▸ What to work on: Return each record unchanged and drop the images.
Data to process below:
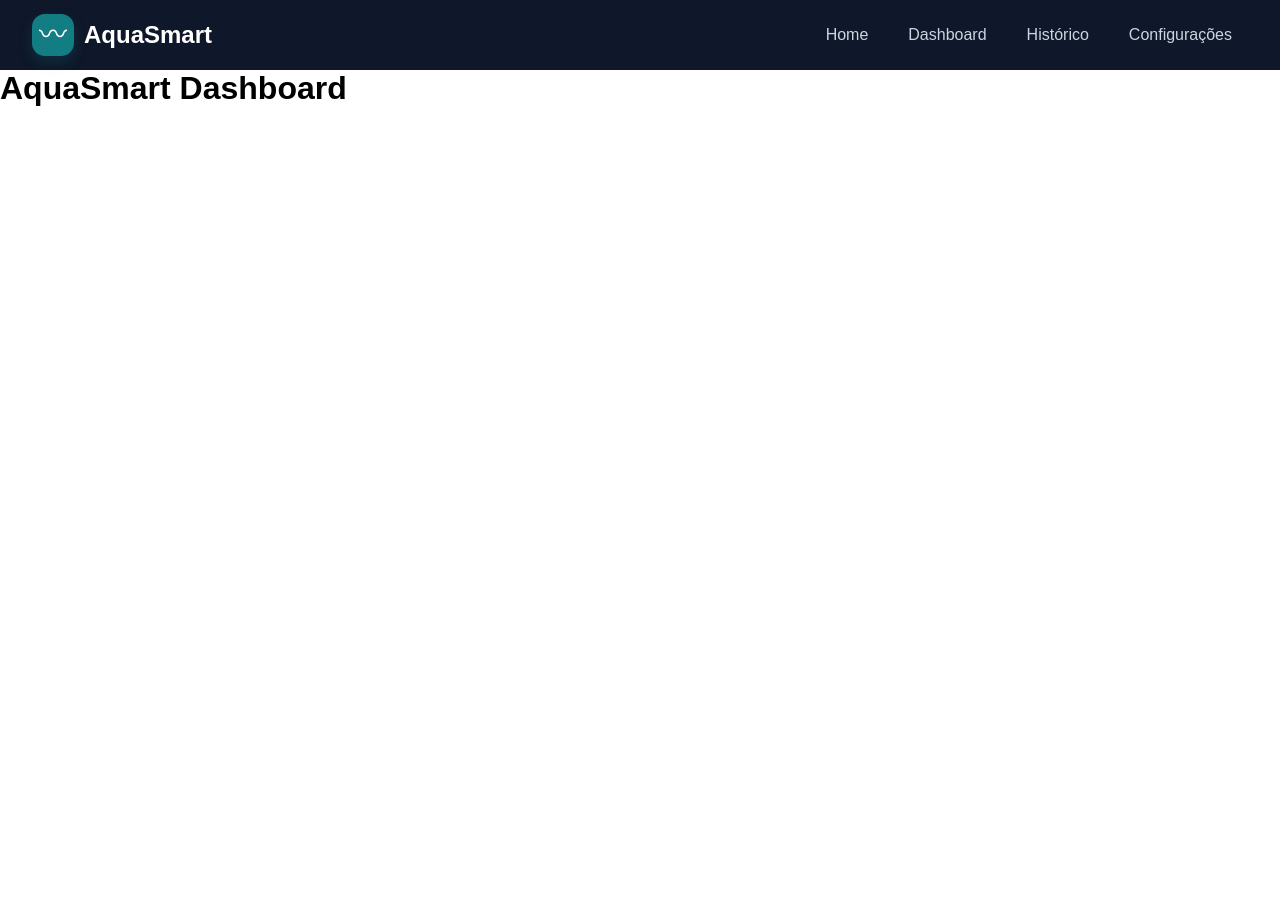
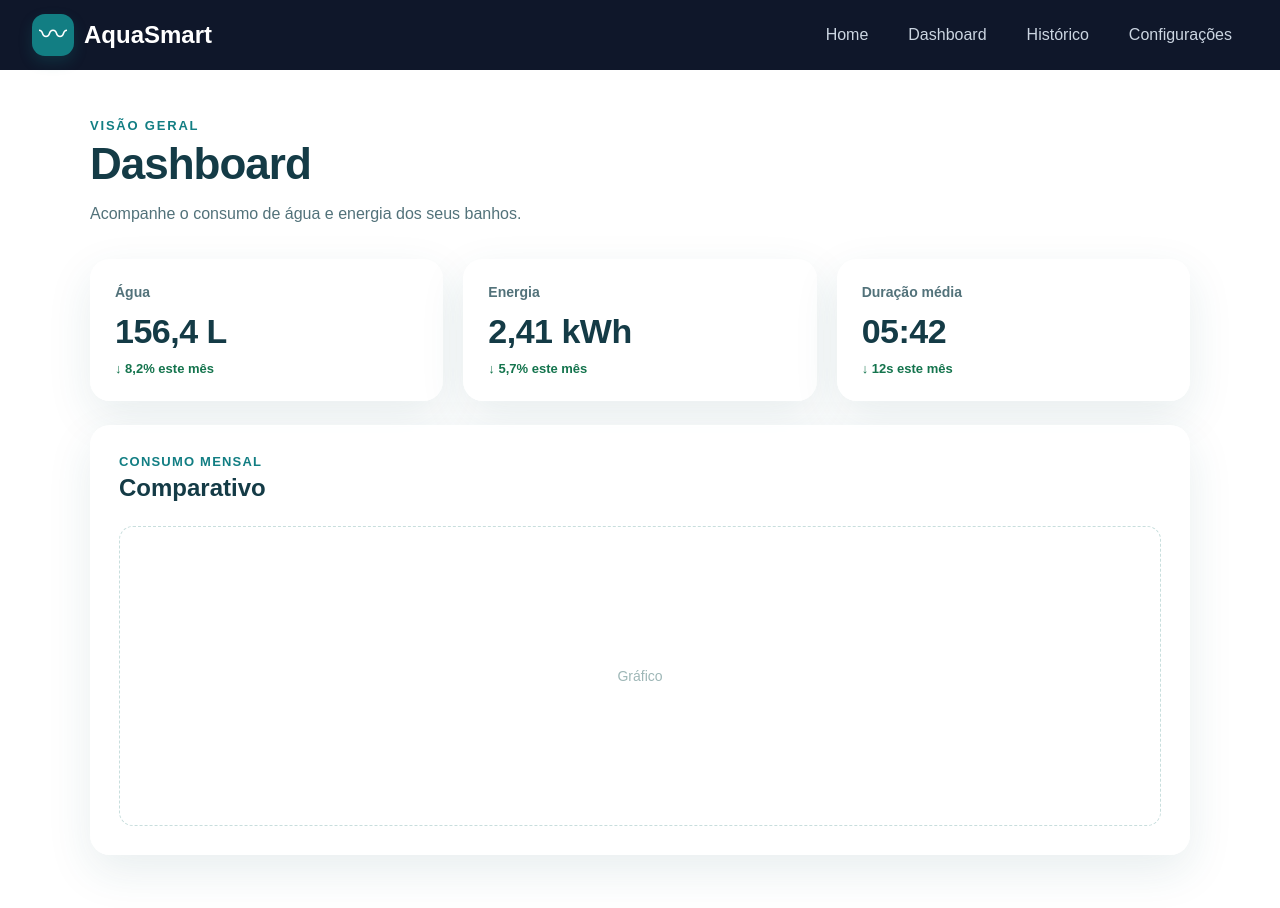
Before and after one commit to Kickz1nn/aquasmart, a Next.js app: page /dashboard in a window 1280 px wide. Shown: the top 908 px of the page. Before the commit the page ends 800 px from the top, so only its background shows below. Built offline with nearby package versions, Linux system fonts and the light colour scheme.

Commit message:
feat: estrutura e estiliza a página de dashboard

```diff
--- a/package.json
+++ b/package.json
@@ -11,7 +11,8 @@
   "dependencies": {
     "next": "16.3.6",
     "react": "19.2.8",
-    "react-dom": "19.2.8"
+    "react-dom": "19.2.8",
+    "recharts": "^3.10.1"
   },
   "devDependencies": {
     "@types/node": "^20",
--- /dev/null
+++ b/src/app/dashboard/dashboard.module.css
@@ -0,0 +1,180 @@
+.dashboard {
+    width: min(100% - 48px, 1100px);
+    margin: 0 auto;
+    padding: 48px 0 64px;
+}
+
+/* Cabeçalho */
+
+.header {
+    margin-bottom: 32px;
+}
+
+.header p {
+    margin-bottom: 6px;
+
+    color: #127e83;
+    font-size: 13px;
+    font-weight: 700;
+    letter-spacing: 1.8px;
+    text-transform: uppercase;
+}
+
+.header h1 {
+    color: #143b46;
+    font-size: clamp(32px, 5vw, 44px);
+    font-weight: 700;
+    letter-spacing: -1px;
+}
+
+.header span {
+    display: block;
+    max-width: 600px;
+    margin-top: 12px;
+
+    color: #52727a;
+    font-size: 16px;
+    line-height: 1.6;
+}
+
+/* Cards de resumo */
+
+.summary {
+    display: grid;
+    grid-template-columns: repeat(3, 1fr);
+    gap: 20px;
+    margin-bottom: 24px;
+}
+
+.card {
+    padding: 24px;
+
+    border: 1px solid rgba(255, 255, 255, 0.9);
+    border-radius: 20px;
+
+    background: rgba(255, 255, 255, 0.82);
+
+    box-shadow: 0 16px 45px rgba(30, 93, 100, 0.10);
+
+    backdrop-filter: blur(16px);
+}
+
+.card p {
+    margin-bottom: 12px;
+
+    color: #52727a;
+    font-size: 14px;
+    font-weight: 600;
+}
+
+.card strong {
+    display: block;
+
+    color: #143b46;
+    font-size: clamp(26px, 4vw, 34px);
+    font-weight: 700;
+    letter-spacing: -0.5px;
+}
+
+.card span {
+    display: block;
+    margin-top: 10px;
+
+    color: #14744d;
+    font-size: 13px;
+    font-weight: 600;
+}
+
+/* Área do gráfico */
+
+.chartCard {
+    padding: 28px;
+
+    border: 1px solid rgba(255, 255, 255, 0.9);
+    border-radius: 20px;
+
+    background: rgba(255, 255, 255, 0.82);
+
+    box-shadow: 0 16px 45px rgba(30, 93, 100, 0.10);
+
+    backdrop-filter: blur(16px);
+}
+
+.chartCard > div:first-child p {
+    margin-bottom: 5px;
+
+    color: #127e83;
+    font-size: 13px;
+    font-weight: 700;
+    letter-spacing: 1.2px;
+    text-transform: uppercase;
+}
+
+.chartCard h2 {
+    color: #143b46;
+    font-size: 24px;
+}
+
+/* Placeholder temporário */
+
+.chartPlaceholder {
+    display: flex;
+    align-items: center;
+    justify-content: center;
+
+    height: 300px;
+    margin-top: 24px;
+
+    border: 1px dashed #c8dedd;
+    border-radius: 14px;
+
+    color: #9eb7b7;
+    font-size: 14px;
+}
+
+/* Tablet */
+
+@media (max-width: 800px) {
+    .dashboard {
+        width: min(100% - 32px, 700px);
+        padding: 36px 0 48px;
+    }
+
+    .summary {
+        grid-template-columns: 1fr;
+    }
+}
+
+/* Celular */
+
+@media (max-width: 520px) {
+    .dashboard {
+        width: calc(100% - 24px);
+        padding: 28px 0 40px;
+    }
+
+    .header {
+        margin-bottom: 24px;
+    }
+
+    .header h1 {
+        font-size: 34px;
+    }
+
+    .header span {
+        font-size: 14px;
+    }
+
+    .card {
+        padding: 20px;
+    }
+
+    .chartCard {
+        padding: 20px;
+    }
+
+    .chartPlaceholder {
+        height: 240px;
+        margin-top: 20px;
+    }
+}
--- a/src/app/dashboard/page.tsx
+++ b/src/app/dashboard/page.tsx
@@ -1,5 +1,46 @@
+import styles from "./dashboard.module.css";
+
 export default function Dashboard() {
     return (
-        <h1>AquaSmart Dashboard</h1>
-    )
+        <main className={styles.dashboard}>
+            <header className={styles.header}>
+                <p>Visão geral</p>
+                <h1>Dashboard</h1>
+                <span>
+                    Acompanhe o consumo de água e energia dos seus banhos.
+                </span>
+            </header>
+
+            <section className={styles.summary}>
+                <div className={styles.card}>
+                    <p>Água</p>
+                    <strong>156,4 L</strong>
+                    <span>↓ 8,2% este mês</span>
+                </div>
+
+                <div className={styles.card}>
+                    <p>Energia</p>
+                    <strong>2,41 kWh</strong>
+                    <span>↓ 5,7% este mês</span>
+                </div>
+
+                <div className={styles.card}>
+                    <p>Duração média</p>
+                    <strong>05:42</strong>
+                    <span>↓ 12s este mês</span>
+                </div>
+            </section>
+
+            <section className={styles.chartCard}>
+                <div>
+                    <p>Consumo mensal</p>
+                    <h2>Comparativo</h2>
+                </div>
+
+                <div className={styles.chartPlaceholder}>
+                    Gráfico
+                </div>
+            </section>
+        </main>
+    );
 }
```
Also changed, not shown: 1 other file (tests, documents, lock files or other folders).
End of Data to process.
▸ Reply:
Before and after one commit to Kickz1nn/aquasmart, a Next.js app: page /dashboard in a window 1280 px wide. Shown: the top 908 px of the page. Before the commit the page ends 800 px from the top, so only its background shows below. Built offline with nearby package versions, Linux system fonts and the light colour scheme.

Commit message:
feat: estrutura e estiliza a página de dashboard

```diff
--- a/package.json
+++ b/package.json
@@ -11,7 +11,8 @@
   "dependencies": {
     "next": "16.3.6",
     "react": "19.2.8",
-    "react-dom": "19.2.8"
+    "react-dom": "19.2.8",
+    "recharts": "^3.10.1"
   },
   "devDependencies": {
     "@types/node": "^20",
--- /dev/null
+++ b/src/app/dashboard/dashboard.module.css
@@ -0,0 +1,180 @@
+.dashboard {
+    width: min(100% - 48px, 1100px);
+    margin: 0 auto;
+    padding: 48px 0 64px;
+}
+
+/* Cabeçalho */
+
+.header {
+    margin-bottom: 32px;
+}
+
+.header p {
+    margin-bottom: 6px;
+
+    color: #127e83;
+    font-size: 13px;
+    font-weight: 700;
+    letter-spacing: 1.8px;
+    text-transform: uppercase;
+}
+
+.header h1 {
+    color: #143b46;
+    font-size: clamp(32px, 5vw, 44px);
+    font-weight: 700;
+    letter-spacing: -1px;
+}
+
+.header span {
+    display: block;
+    max-width: 600px;
+    margin-top: 12px;
+
+    color: #52727a;
+    font-size: 16px;
+    line-height: 1.6;
+}
+
+/* Cards de resumo */
+
+.summary {
+    display: grid;
+    grid-template-columns: repeat(3, 1fr);
+    gap: 20px;
+    margin-bottom: 24px;
+}
+
+.card {
+    padding: 24px;
+
+    border: 1px solid rgba(255, 255, 255, 0.9);
+    border-radius: 20px;
+
+    background: rgba(255, 255, 255, 0.82);
+
+    box-shadow: 0 16px 45px rgba(30, 93, 100, 0.10);
+
+    backdrop-filter: blur(16px);
+}
+
+.card p {
+    margin-bottom: 12px;
+
+    color: #52727a;
+    font-size: 14px;
+    font-weight: 600;
+}
+
+.card strong {
+    display: block;
+
+    color: #143b46;
+    font-size: clamp(26px, 4vw, 34px);
+    font-weight: 700;
+    letter-spacing: -0.5px;
+}
+
+.card span {
+    display: block;
+    margin-top: 10px;
+
+    color: #14744d;
+    font-size: 13px;
+    font-weight: 600;
+}
+
+/* Área do gráfico */
+
+.chartCard {
+    padding: 28px;
+
+    border: 1px solid rgba(255, 255, 255, 0.9);
+    border-radius: 20px;
+
+    background: rgba(255, 255, 255, 0.82);
+
+    box-shadow: 0 16px 45px rgba(30, 93, 100, 0.10);
+
+    backdrop-filter: blur(16px);
+}
+
+.chartCard > div:first-child p {
+    margin-bottom: 5px;
+
+    color: #127e83;
+    font-size: 13px;
+    font-weight: 700;
+    letter-spacing: 1.2px;
+    text-transform: uppercase;
+}
+
+.chartCard h2 {
+    color: #143b46;
+    font-size: 24px;
+}
+
+/* Placeholder temporário */
+
+.chartPlaceholder {
+    display: flex;
+    align-items: center;
+    justify-content: center;
+
+    height: 300px;
+    margin-top: 24px;
+
+    border: 1px dashed #c8dedd;
+    border-radius: 14px;
+
+    color: #9eb7b7;
+    font-size: 14px;
+}
+
+/* Tablet */
+
+@media (max-width: 800px) {
+    .dashboard {
+        width: min(100% - 32px, 700px);
+        padding: 36px 0 48px;
+    }
+
+    .summary {
+        grid-template-columns: 1fr;
+    }
+}
+
+/* Celular */
+
+@media (max-width: 520px) {
+    .dashboard {
+        width: calc(100% - 24px);
+        padding: 28px 0 40px;
+    }
+
+    .header {
+        margin-bottom: 24px;
+    }
+
+    .header h1 {
+        font-size: 34px;
+    }
+
+    .header span {
+        font-size: 14px;
+    }
+
+    .card {
+        padding: 20px;
+    }
+
+    .chartCard {
+        padding: 20px;
+    }
+
+    .chartPlaceholder {
+        height: 240px;
+        margin-top: 20px;
+    }
+}
--- a/src/app/dashboard/page.tsx
+++ b/src/app/dashboard/page.tsx
@@ -1,5 +1,46 @@
+import styles from "./dashboard.module.css";
+
 export default function Dashboard() {
     return (
-        <h1>AquaSmart Dashboard</h1>
-    )
+        <main className={styles.dashboard}>
+            <header className={styles.header}>
+                <p>Visão geral</p>
+                <h1>Dashboard</h1>
+                <span>
+                    Acompanhe o consumo de água e energia dos seus banhos.
+                </span>
+            </header>
+
+            <section className={styles.summary}>
+                <div className={styles.card}>
+                    <p>Água</p>
+                    <strong>156,4 L</strong>
+                    <span>↓ 8,2% este mês</span>
+                </div>
+
+                <div className={styles.card}>
+                    <p>Energia</p>
+                    <strong>2,41 kWh</strong>
+                    <span>↓ 5,7% este mês</span>
+                </div>
+
+                <div className={styles.card}>
+                    <p>Duração média</p>
+                    <strong>05:42</strong>
+                    <span>↓ 12s este mês</span>
+                </div>
+            </section>
+
+            <section className={styles.chartCard}>
+                <div>
+                    <p>Consumo mensal</p>
+                    <h2>Comparativo</h2>
+                </div>
+
+                <div className={styles.chartPlaceholder}>
+                    Gráfico
+                </div>
+            </section>
+        </main>
+    );
 }
```
Also changed, not shown: 1 other file (tests, documents, lock files or other folders).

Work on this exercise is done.